Dylan is a word slinger to be, maybe a genuine poet during some parts of his oeuvre. Still, he is not a writer, not as we understand the word, a craftsman, an artist, a professional of expressions, instructional or artistic, who crafts sentences that start someplace and create precedence for the sentence that follows, one idea organically following another until the journey of words, paragraphs, pages, concludes somewhere far from where one started to write. That is, writers, write things that make sense in some respect, as in you understand clearly the thing being described, or that you understand it more abstractly and realize that the writer is undertaking a task that tries to deal with several things--philosophical notions, contradictory arguments, overlapping historical data --and bringing a coherent framework to understand complex matters, or at least come away with a sense of what the writer is getting at.
Even Dylan's wildest lyrics, from Desolation Row to his more recent brilliance noteworthy Rough and Rowdy Ways: surreal or nonsequitur as the stanzas may be, the line limits and the need t rhyme imposed restrictions on Dylan's musings. Hey needed to wrap up his investigations into his more obscure imaginings. He gave you something to talk about. Tarantula was written on the road, in hotel rooms, on tour, rattled off in high doses of speed, and maybe other drugs too inane to bother talking about, and it indeed reads like it, snub-nosed Burroughs, Kerouac without the jivey swing. Some parts make you laugh, some good lines abound. Still, it suffers in that readers wanted their hero, the poet of their generation, to write a genuinely good of poetry or some such thing, with true believers tying themselves in self-revealing knots to defend the book that is interesting as an artifact to the historical fact of Dylan's fame and influence and not much else.

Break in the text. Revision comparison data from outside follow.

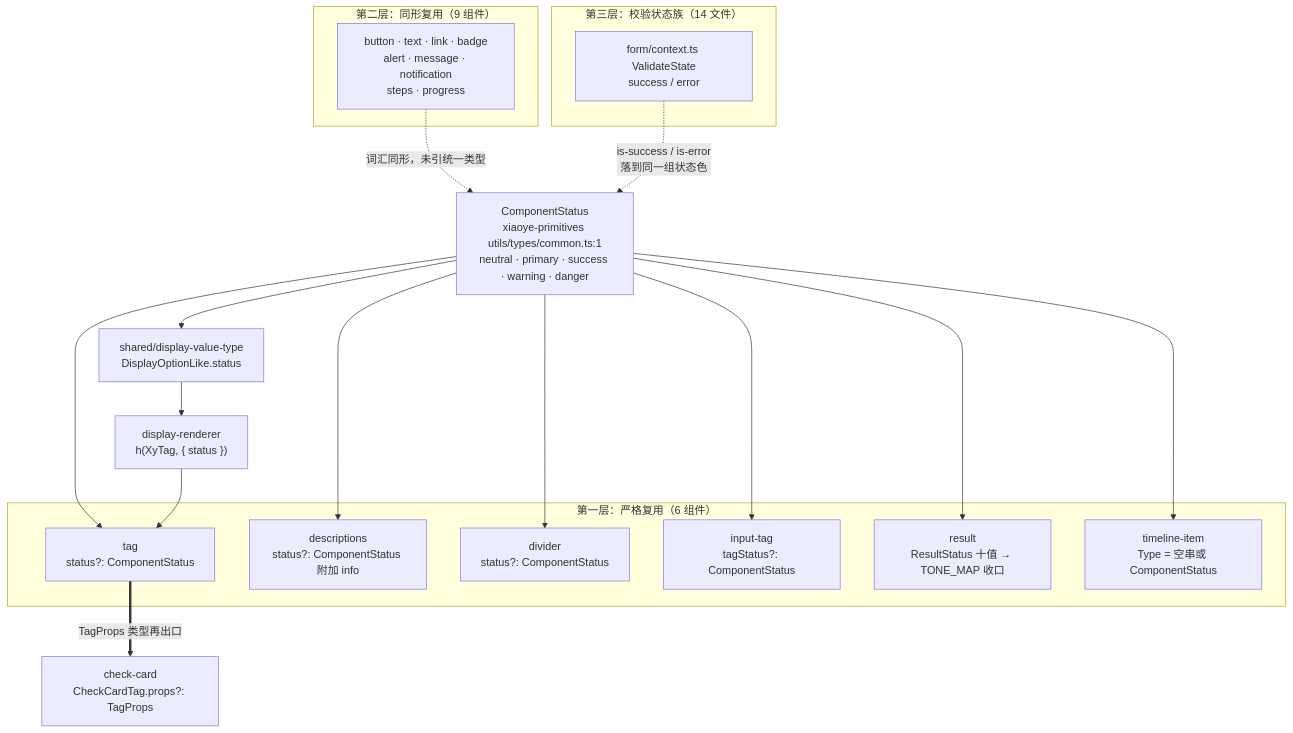
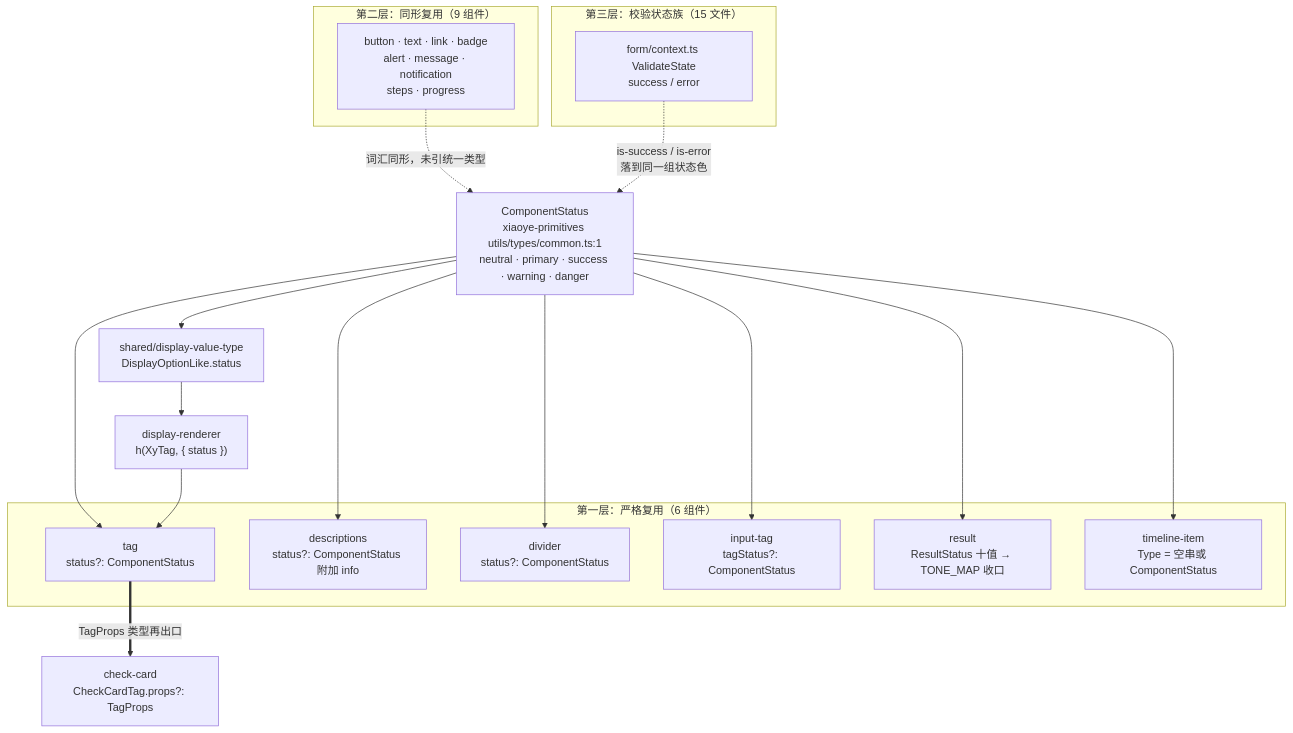
The second of 2 diagrams in column/5-21-Tag-通用状态类型的消费.md (zhangzhengyang27/xiaoye-components), drawn with Mermaid before and after one commit. The commit also changed other lines of this file and 19 other files, not shown here.

````diff
--- a/column/5-21-Tag-通用状态类型的消费.md
+++ b/column/5-21-Tag-通用状态类型的消费.md
@@ -231,34 +231,34 @@
 ```mermaid
 graph TD
     CS["ComponentStatus<br/>xiaoye-primitives utils/types/common.ts:1<br/>neutral · primary · success · warning · danger"]
 
     subgraph T1 ["第一层：严格复用（6 组件）"]
         TAG["tag<br/>status?: ComponentStatus"]
         DESCS["descriptions<br/>status?: ComponentStatus 附加 info"]
         DIV["divider<br/>status?: ComponentStatus"]
         ITAG["input-tag<br/>tagStatus?: ComponentStatus"]
         RESULT["result<br/>ResultStatus 十值 → TONE_MAP 收口"]
         TL["timeline-item<br/>Type = 空串或 ComponentStatus"]
     end
 
     subgraph T2 ["第二层：同形复用（9 组件）"]
         BT["button · text · link · badge<br/>alert · message · notification<br/>steps · progress"]
     end
 
-    subgraph T3 ["第三层：校验状态族（14 文件）"]
+    subgraph T3 ["第三层：校验状态族（15 文件）"]
         FORM["form/context.ts ValidateState<br/>success / error"]
     end
 
     CS --> TAG
     CS --> DESCS
     CS --> DIV
     CS --> ITAG
     CS --> RESULT
     CS --> TL
     BT -. "词汇同形，未引统一类型" .-> CS
     TAG ==>|"TagProps 类型再出口"| CC["check-card<br/>CheckCardTag.props?: TagProps"]
     CS --> SHARED["shared/display-value-type<br/>DisplayOptionLike.status"]
     SHARED --> RENDER["display-renderer<br/>h(XyTag, { status })"]
     RENDER --> TAG
     FORM -. "is-success / is-error<br/>落到同一组状态色" .-> CS
 ```
````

There is a part I like, effective as poetry, a bit of self-awareness that shows that Dylan realizes that his persona is false, a conspiracy between himself and the major media, and that he might have to account for the construction somewhere in the future of the whole matter.